*** Dataset entries Section Begins ***

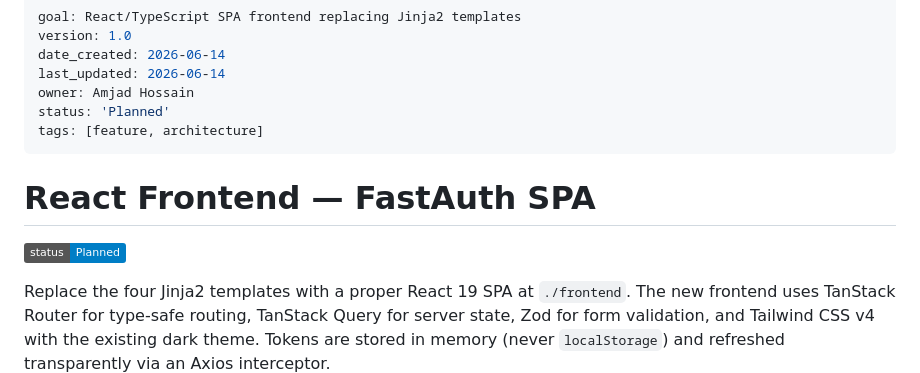
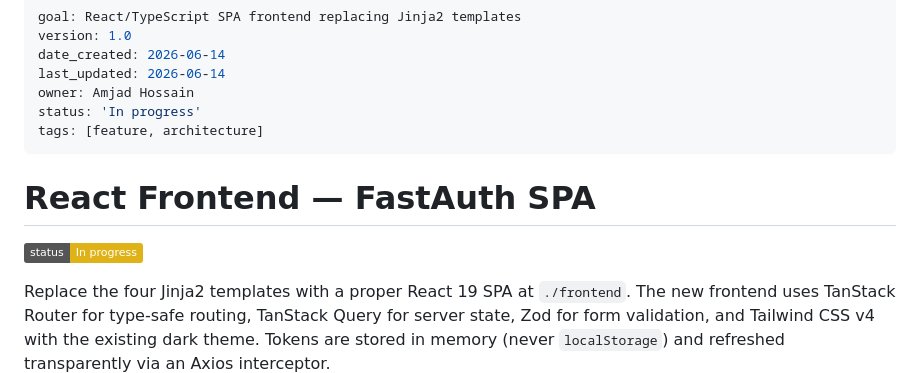
Before and after one commit to amjadjibon/fastauth, a Markdown page: docs/react-frontend/PLAN.md, the part around the change. Rendered like a GitHub page; badges without logos.

Commit message:
docs: start react-frontend implementation

```diff
--- a/docs/react-frontend/PLAN.md
+++ b/docs/react-frontend/PLAN.md
@@ -4,13 +4,13 @@ version: 1.0
 date_created: 2026-06-14
 last_updated: 2026-06-14
 owner: Amjad Hossain
-status: 'Planned'
+status: 'In progress'
 tags: [feature, architecture]
 ---
 
 # React Frontend — FastAuth SPA
 
-![Status: Planned](https://img.shields.io/badge/status-Planned-blue)
+![Status: In progress](https://img.shields.io/badge/status-In%20progress-yellow)
 
 Replace the four Jinja2 templates with a proper React 19 SPA at `./frontend`. The new frontend uses TanStack Router for type-safe routing, TanStack Query for server state, Zod for form validation, and Tailwind CSS v4 with the existing dark theme. Tokens are stored in memory (never `localStorage`) and refreshed transparently via an Axios interceptor.
 
```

*** Dataset entries Section Ends ***

Which lines above contain the word "shields"? Copy each one.

-![Status: Planned](https://img.shields.io/badge/status-Planned-blue)
+![Status: In progress](https://img.shields.io/badge/status-In%20progress-yellow)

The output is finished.